The starting point for XKL, as the company is called, is Digital's mainframe DEC-20, which was cancelled in 1982. Many of those who used it then still think it was the most userfriendly computer built, and one of the most convenient to program.

XKL was founded in 1992 by Len Bosack, one of those who founded the computer communication company Cisco almost ten years earlier. He sold his part of the company in 1991, because he felt the company had grown too large, and ended up with a surplus of money.

- But I could not sit and only look at the Mediterranean, so I had to find something new to do. My new project was XKL, says Len Bosack.

Financing was no problem after having sold Cisco. But where to find the buyers?

- What we did when we started Cisco was to build a decently efficient router to a reasonable price. We found a small niche in computer communications. Now I wanted to do the same trick with a new computer design, says Len Bosack.

- It was obvious that computers have become faster, and communication devices better, but there is one exception: most computers still have disks which are a 100 times slower than the RP07 that was used in a DEC-20.

So there should, according to the reasoning at XKL, be a potential for a computer that to a reasonable cost gives a high I/O-capacity. Especially as I/O-intense applications like video on demand will increase in popularity. And the decision was to build such a computer based on the old 36-bit architecture from Digital.

At the beginning of June 1996 the development work was completed and XKL could announce its computer under the name Toad-1. The operating systems offered are TOPS-20 (the operating system for DEC-20) and a slightly reduced version of TOPS-10. The operating system is in addition Posix-compatible, and many unix programs can be run without changes in the source code.

- We knew that TOPS-20 was reasonably efficient. We also knew that there was a market for new TOPS-10/20 machines, as replacement for the old Digital ones. There is a number of such machines in service today, and they cost enormous money in power, service, space and cooling.

- But when we talked to Digital about buying the rights to TOPS-20 there was very few people who wanted to remember that they had sold those machines, tells Len Bosack.

The purchase price of a Toad-1 is about the same as cooling and power for running a DEC-20 during a year. Also important for the prospective buyers are that their staff knows the existing software, which can be used directly in the replacement computer. If the operating system and software has to be changed, the staff needs education, and the new system has to be run in parallell to the old one for a while. That costs time and money.

Compuserve in USA is one of the big potential customers, as their computers to a large extent are 36-bit machines. But XKL is also aiming at another possible market, which may well become larger than the market for replacing old machines. Toad-1 can be used as a file server for video on demand and other I/O-intense applications, and according to Len Bosack for a rather low total price for the capacity you get.

Besides the operating system XKL has ported various useful unix programmes, for example the text editor Gnu Emacs and the development tool make to the Toad. Also the X-client is included, which means you can log into the computer from your X-terminal or workstation. And more will come, says Richard Alderson, which is one of the developers at XKL.

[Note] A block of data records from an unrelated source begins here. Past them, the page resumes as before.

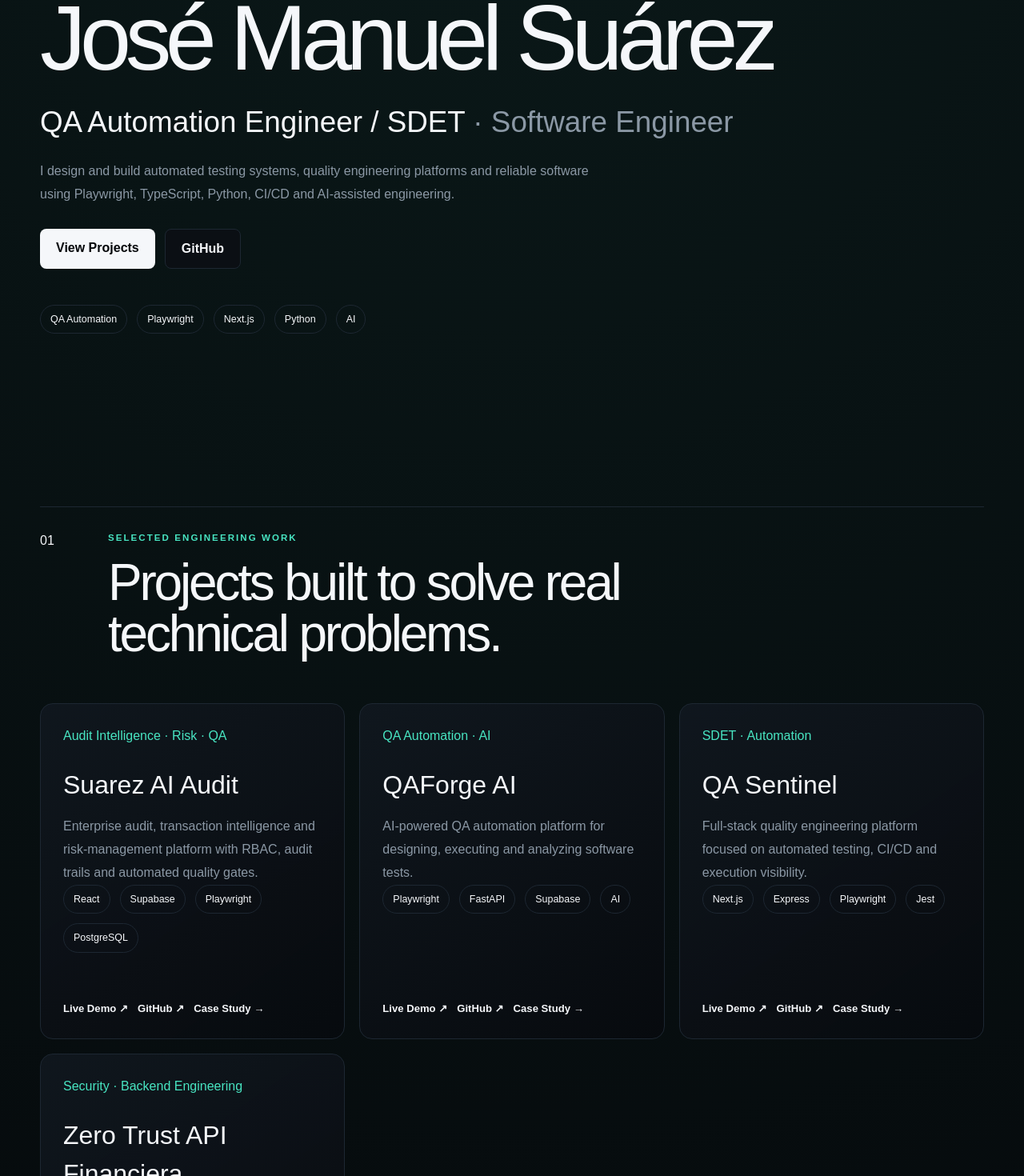
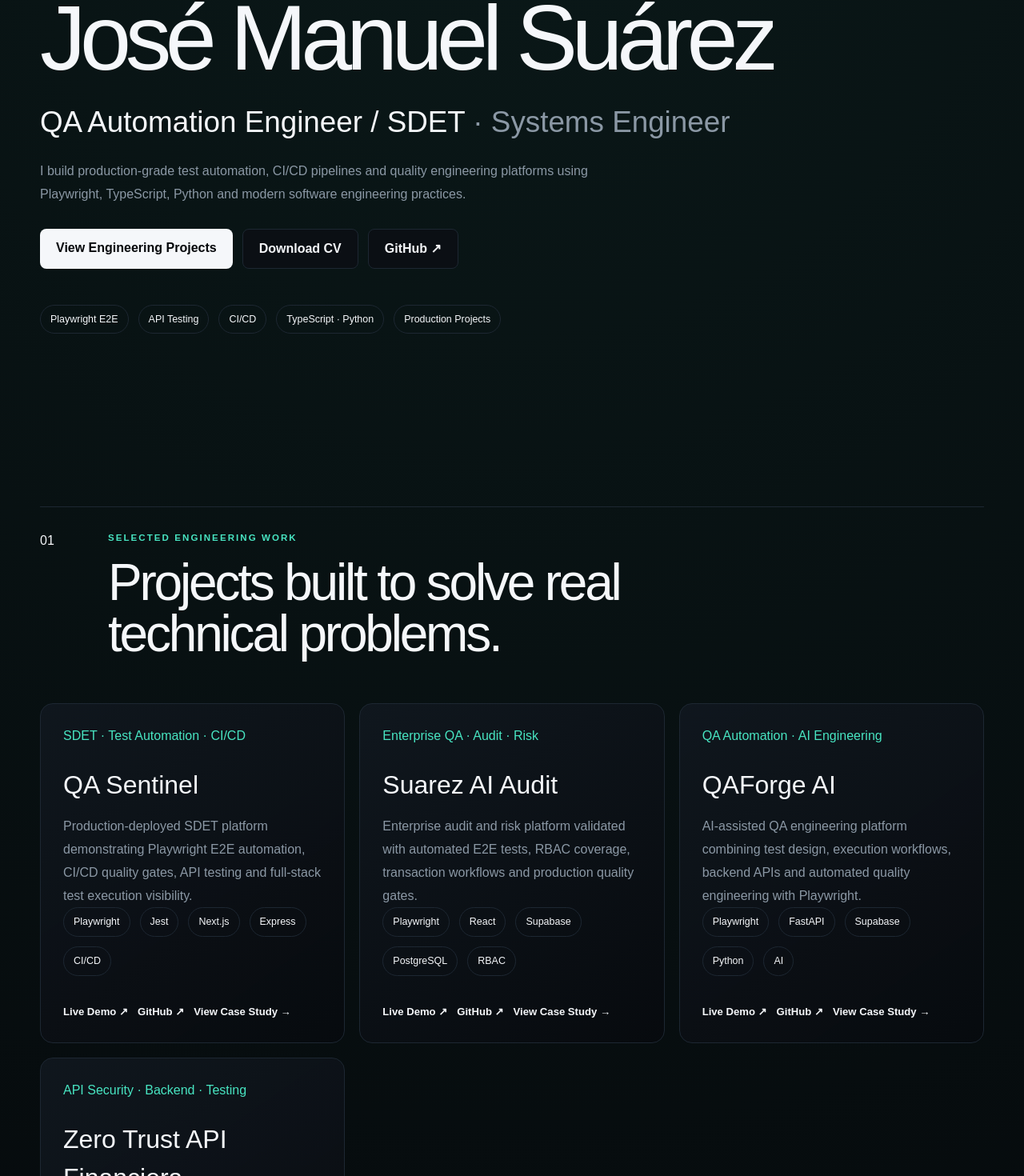
Before and after one commit to josemanuelsuarez110/jmtechlab-portfolio, a Next.js app: page / in a window 1280 px wide. Shown: the part 210-1680 px from the top of the page at 80% size. Built offline with nearby package versions, Linux system fonts and the light colour scheme.

Commit message:
feat: optimize JMTechLab portfolio for QA SDET recruiters

```diff
--- a/app/layout.tsx
+++ b/app/layout.tsx
@@ -4,16 +4,21 @@ import "./globals.css";
 export const metadata: Metadata = {
   metadataBase: new URL("https://jmtechlab.do"),
   title: {
-    default: "José Manuel Suárez | QA Automation Engineer | JMTechLab",
+    default: "José Manuel Suárez | QA Automation Engineer / SDET",
     template: "%s | JMTechLab",
   },
   description:
-    "Portfolio of José Manuel Suárez, QA Automation Engineer and Systems Engineer focused on SDET, Playwright, software quality, AI and secure software engineering.",
+    "QA Automation Engineer and SDET portfolio featuring production projects in Playwright, API testing, CI/CD, TypeScript, Python, quality engineering and secure software development.",
   keywords: [
     "José Manuel Suárez",
     "QA Automation Engineer",
     "SDET",
+    "Remote QA Engineer",
+    "Test Automation",
     "Playwright",
+    "API Testing",
+    "E2E Testing",
+    "CI/CD",
     "Software Testing",
     "QA Engineer",
     "Next.js",
--- a/app/page.tsx
+++ b/app/page.tsx
@@ -1,39 +1,43 @@
 const projects = [
+  {
+    title: "QA Sentinel",
+    description:
+      "Production-deployed SDET platform demonstrating Playwright E2E automation, CI/CD quality gates, API testing and full-stack test execution visibility.",
+    stack: ["Playwright", "Jest", "Next.js", "Express", "CI/CD"],
+    type: "SDET · Test Automation · CI/CD",
+    demo: "https://qa-sentinel-platform.vercel.app",
+    github: "https://github.com/josemanuelsuarez110/qa-sentinel-platform",
+    caseStudy: "/projects/qa-sentinel",
+  },
   {
     title: "Suarez AI Audit",
     description:
-      "Enterprise audit, transaction intelligence and risk-management platform with RBAC, audit trails and automated quality gates.",
-    stack: ["React", "Supabase", "Playwright", "PostgreSQL"],
-    type: "Audit Intelligence · Risk · QA",
+      "Enterprise audit and risk platform validated with automated E2E tests, RBAC coverage, transaction workflows and production quality gates.",
+    stack: ["Playwright", "React", "Supabase", "PostgreSQL", "RBAC"],
+    type: "Enterprise QA · Audit · Risk",
     demo: "https://suarez-ai-audit.vercel.app",
     github: "https://github.com/josemanuelsuarez110/suarez-ai-audit",
+    caseStudy: "/projects/suarez-ai-audit",
   },
   {
     title: "QAForge AI",
     description:
-      "AI-powered QA automation platform for designing, executing and analyzing software tests.",
-    stack: ["Playwright", "FastAPI", "Supabase", "AI"],
-    type: "QA Automation · AI",
+      "AI-assisted QA engineering platform combining test design, execution workflows, backend APIs and automated quality engineering with Playwright.",
+    stack: ["Playwright", "FastAPI", "Supabase", "Python", "AI"],
+    type: "QA Automation · AI Engineering",
     demo: "https://qaforge-ai-psi.vercel.app",
     github: "https://github.com/josemanuelsuarez110/qaforge-ai",
-  },
-  {
-    title: "QA Sentinel",
-    description:
-      "Full-stack quality engineering platform focused on automated testing, CI/CD and execution visibility.",
-    stack: ["Next.js", "Express", "Playwright", "Jest"],
-    type: "SDET · Automation",
-    demo: "https://qa-sentinel-platform.vercel.app",
-    github: "https://github.com/josemanuelsuarez110/qa-sentinel-platform",
+    caseStudy: "/projects/qaforge-ai",
   },
   {
     title: "Zero Trust API Financiera",
     description:
-      "Production-deployed Zero Trust financial API with JWT authentication, Neon PostgreSQL RLS and automated security verification.",
-    stack: ["Zero Trust", "JWT", "PostgreSQL RLS", "Neon", "Express"],
-    type: "Security · Backend Engineering",
+      "Production security API with JWT authentication, PostgreSQL Row-Level Security, automated authorization tests and verified Zero-Trust controls.",
+    stack: ["JWT", "PostgreSQL RLS", "Neon", "Express", "Security Testing"],
+    type: "API Security · Backend · Testing",
     demo: "https://zero-trust-api-financiera.vercel.app",
     github: "https://github.com/josemanuelsuarez110/zero-trust-api-financiera",
+    caseStudy: "/projects/zero-trust-api",
   },
 ];
 
@@ -90,18 +94,26 @@ export default function Home() {
 
         <h2>
           QA Automation Engineer / SDET
-          <span> · Software Engineer</span>
+          <span> · Systems Engineer</span>
         </h2>
 
         <p className="hero-description">
-          I design and build automated testing systems, quality engineering
-          platforms and reliable software using Playwright, TypeScript, Python,
-          CI/CD and AI-assisted engineering.
+          I build production-grade test automation, CI/CD pipelines and quality
+          engineering platforms using Playwright, TypeScript, Python and modern
+          software engineering practices.
         </p>
 
         <div className="hero-actions">
           <a className="primary-button" href="#projects">
-            View Projects
+            View Engineering Projects
+          </a>
+
+          <a
+            className="secondary-button"
+            href="/Jose-Manuel-Suarez-CV-English.pdf"
+            download
+          >
+            Download CV
           </a>
 
           <a
@@ -110,16 +122,16 @@ export default function Home() {
             target="_blank"
             rel="noreferrer"
           >
-            GitHub
+            GitHub ↗
           </a>
         </div>
 
         <div className="hero-meta">
-          <span>QA Automation</span>
-          <span>Playwright</span>
-          <span>Next.js</span>
-          <span>Python</span>
-          <span>AI</span>
+          <span>Playwright E2E</span>
+          <span>API Testing</span>
+          <span>CI/CD</span>
+          <span>TypeScript · Python</span>
+          <span>Production Projects</span>
         </div>
       </section>
 
@@ -165,19 +177,10 @@ export default function Home() {
                 )}
 
                 <a
-                  href={
-                    project.title === "Suarez AI Audit"
-                      ? "/projects/suarez-ai-audit"
-                      : project.title === "QAForge AI"
-                      ? "/projects/qaforge-ai"
-                      : project.title === "QA Sentinel"
-                      ? "/projects/qa-sentinel"
-                      : project.title === "Zero Trust API Financiera"
-                      ? "/projects/zero-trust-api"
-                      : "#"
-                  }
+                  className="case-study-link"
+                  href={project.caseStudy}
                 >
-                  Case Study →
+                  View Case Study →
                 </a>
               </div>
             </article>
@@ -402,7 +405,7 @@ export default function Home() {
 
       <section className="section container" id="business-projects">
         <div className="section-heading">
-          <span>07</span>
+          <span>08</span>
           <div>
             <p className="section-label">BUSINESS & CONSULTING PROJECTS</p>
             <h3>Production work beyond QA engineering.</h3>
```
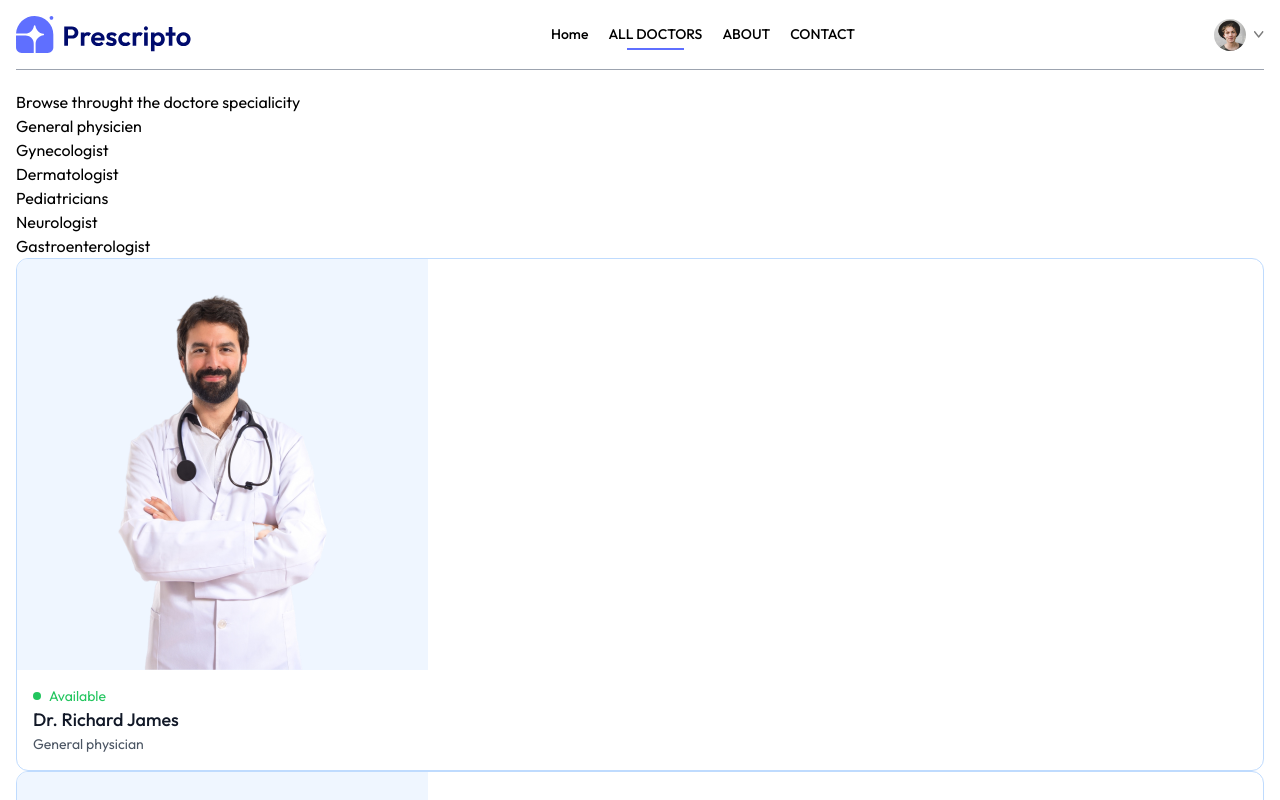
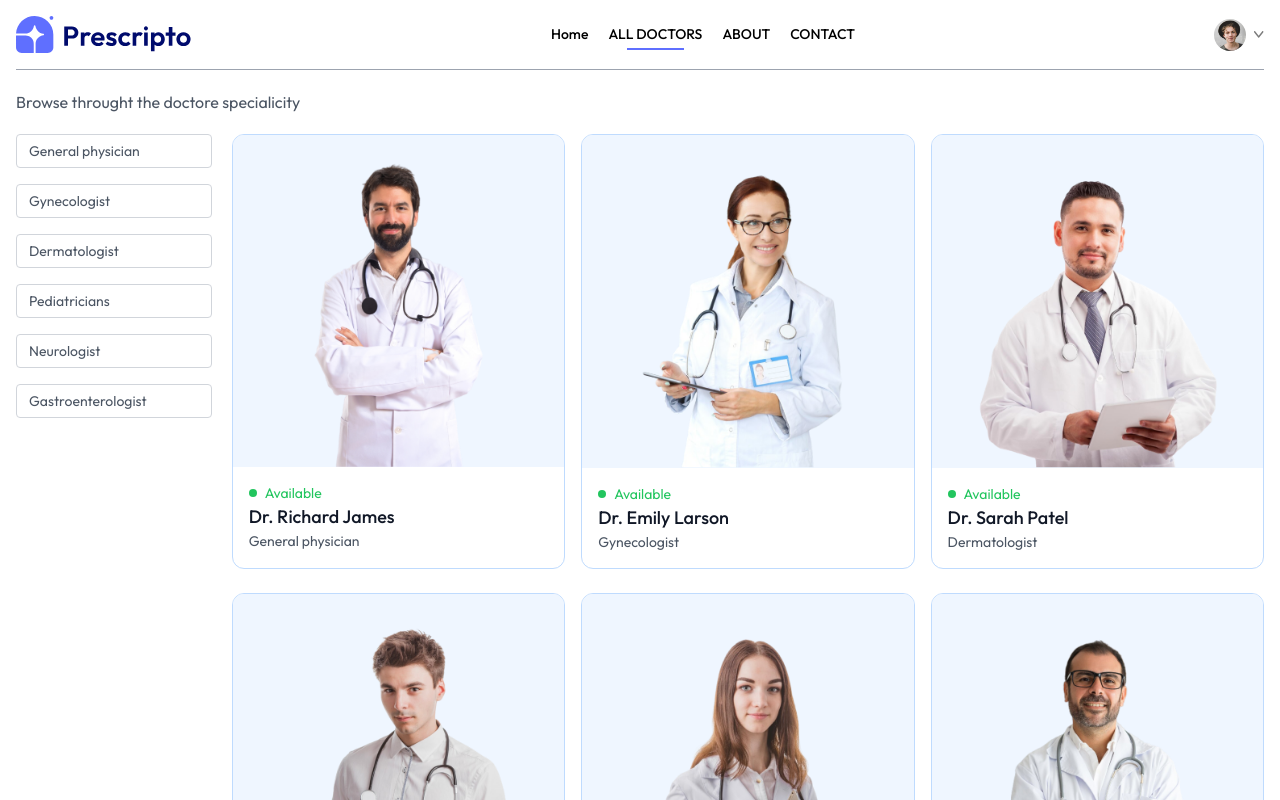
Before and after one commit to hamzarahmoun/doctor-appointement, a React (Vite) app in the folder frontend/: page /doctors in a window 1280 px wide. Shown: the top 800 px of the page. Built offline with nearby package versions, Linux system fonts and the light colour scheme.

Commit message:
AllDoctors page css and functionality

```diff
--- a/frontend/src/pages/Doctors.jsx
+++ b/frontend/src/pages/Doctors.jsx
@@ -1,6 +1,6 @@
 import React, { useContext, useEffect, useState } from 'react'
 import { AppContext } from '../context/AppContext'
-import { useParams } from 'react-router-dom'
+import { useNavigate, useParams } from 'react-router-dom'
 
 const Doctors = () => {
 
@@ -8,7 +8,7 @@
 
   const [filterDoc, setFilterDoc] = useState([])
   const { doctors } = useContext(AppContext)
-
+const navigate = useNavigate()
   const applyFilter = () => {
     if (speciality) {
       setFilterDoc(doctors.filter(doc => doc.speciality === speciality))
@@ -22,20 +22,20 @@
   }, [doctors, speciality])
   return (
     <div>
-      <p>Browse throught the doctore specialicity</p>
-      <div>
-        <div>
-          <p>General physicien</p>
-          <p>Gynecologist</p>
-          <p>Dermatologist</p>
-          <p>Pediatricians</p>
-          <p>Neurologist</p>
-          <p>Gastroenterologist</p>
+      <p className='text-gray-600'>Browse throught the doctore specialicity</p>
+      <div className='flex flex-col sm:flex-row items-start gap-5 mt-5'>
+        <div className='flex flex-col gap-4 text-sm text-gray-600'>
+          <p onClick={()=>speciality === 'General physician' ? navigate('/doctors') : navigate(`/doctors/General physician`)} className={`w-[94vw] sm:w-auto pl-3 py-1.5 pr-16 border border-gray-300 rounded transition-all cursor-pointer ${speciality === "General physician" ? "bg-indigo-100 text-black" : ""}`}>General physician</p>
+          <p onClick={()=>speciality === 'Gynecologist' ? navigate('/doctors') : navigate(`/doctors/Gynecologist`)} className={`w-[94vw] sm:w-auto pl-3 py-1.5 pr-16 border border-gray-300 rounded transition-all cursor-pointer ${speciality === "Gynecologist" ? "bg-indigo-100 text-black" : ""}`}>Gynecologist</p>
+          <p onClick={()=>speciality === 'Dermatologist' ? navigate('/doctors') : navigate(`/doctors/Dermatologist`)} className={`w-[94vw] sm:w-auto pl-3 py-1.5 pr-16 border border-gray-300 rounded transition-all cursor-pointer ${speciality === "Dermatologist" ? "bg-indigo-100 text-black" : ""}`}>Dermatologist</p>
+          <p onClick={()=>speciality === 'Pediatricians' ? navigate('/doctors') : navigate(`/doctors/Pediatricians`)} className={`w-[94vw] sm:w-auto pl-3 py-1.5 pr-16 border border-gray-300 rounded transition-all cursor-pointer ${speciality === "Pediatricians" ? "bg-indigo-100 text-black" : ""}`}>Pediatricians</p>
+          <p onClick={()=>speciality === 'Neurologist' ? navigate('/doctors') : navigate(`/doctors/Neurologist`)} className={`w-[94vw] sm:w-auto pl-3 py-1.5 pr-16 border border-gray-300 rounded transition-all cursor-pointer ${speciality === "Neurologist" ? "bg-indigo-100 text-black" : ""}`}>Neurologist</p>
+          <p onClick={()=>speciality === 'Gastroenterologist' ? navigate('/doctors') : navigate(`/doctors/Gastroenterologist`)} className={`w-[94vw] sm:w-auto pl-3 py-1.5 pr-16 border border-gray-300 rounded transition-all cursor-pointer ${speciality === "Gastroenterologist" ? "bg-indigo-100 text-black" : ""}`}>Gastroenterologist</p>
         </div>
-        <div>
+        <div className='w-full grid grid-cols-auto gap-4 gap-y-6'>
           {
             filterDoc.map((items, index) => (
-              <div onClick={() => navigate(`/appontement/${items._id}`)} key={index} className='border border-blue-200 rounded-xl overflow-hidden cursor-pointer hover:translate-y-[-10px] transition-all duration-500'>
+              <div onClick={() => navigate(`/appointement/${items._id}`)} key={index} className='border border-blue-200 rounded-xl overflow-hidden cursor-pointer hover:translate-y-[-10px] transition-all duration-500'>
                 <img className='bg-blue-50' src={items.image} alt="" />
                 <div className='p-4'>
                   <div className='flex items-center gap-2 text-sm text-center text-green-500'>
```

- We will support Digitals networking protocol DECnet and it will be possible to use several processors. And a compiler for Fortran-77 is possible, it depends on what the customers want. We have however no plans for building clusters.

There is at the moment no swedish representative for XKL. But it can anyway be of interest for swedes to know that the operating system handles eight-bit characters; in fact it mostly uses nine-bit characters internally.


Jan Lien is a freelance writer with a large interest for old Digital computers.

XKL is located in Redmond, Washington. Phone +1 - 206 869 9050, fax 206 861 7863.

Joe Smith's private collection, SC Group (ex System Concepts),

Picture text:

- Computers have become faster and communication possibilities better, but there is still an exception: most computers still have discs which are a 100 times slower than RP07 which was used in the DEC-20, says Len Bosack, the old Cisco founder who is now building 36-bit computers after Digital's DEC-20.

[ Grey Box with picture ]

What does a TOAD-1 from XKL give?

The Toad-1 is an unbalanced computer, with far greater I/O-capacity than processor power. The basic configuration consists of a processor, one SCSI-2 card with four buses which can each connect 15 units, and an Ethernet card with four ports. But up to three more I/O-cards can be attached, and still run with one processor.

The backplane has a capacity of 250 Mbyte per second, and according to the manufacturer the machine will sustain full Ethernet speed at 16 connections with full throughput.

In the basic configuration 4 GB disc and 16 MWord (36-bit words, about 72 MB) memory is included. The price is around $100,000.

Service will be exchange of cards, which are later repaired at XKL. Toad-1 is built only with standard components.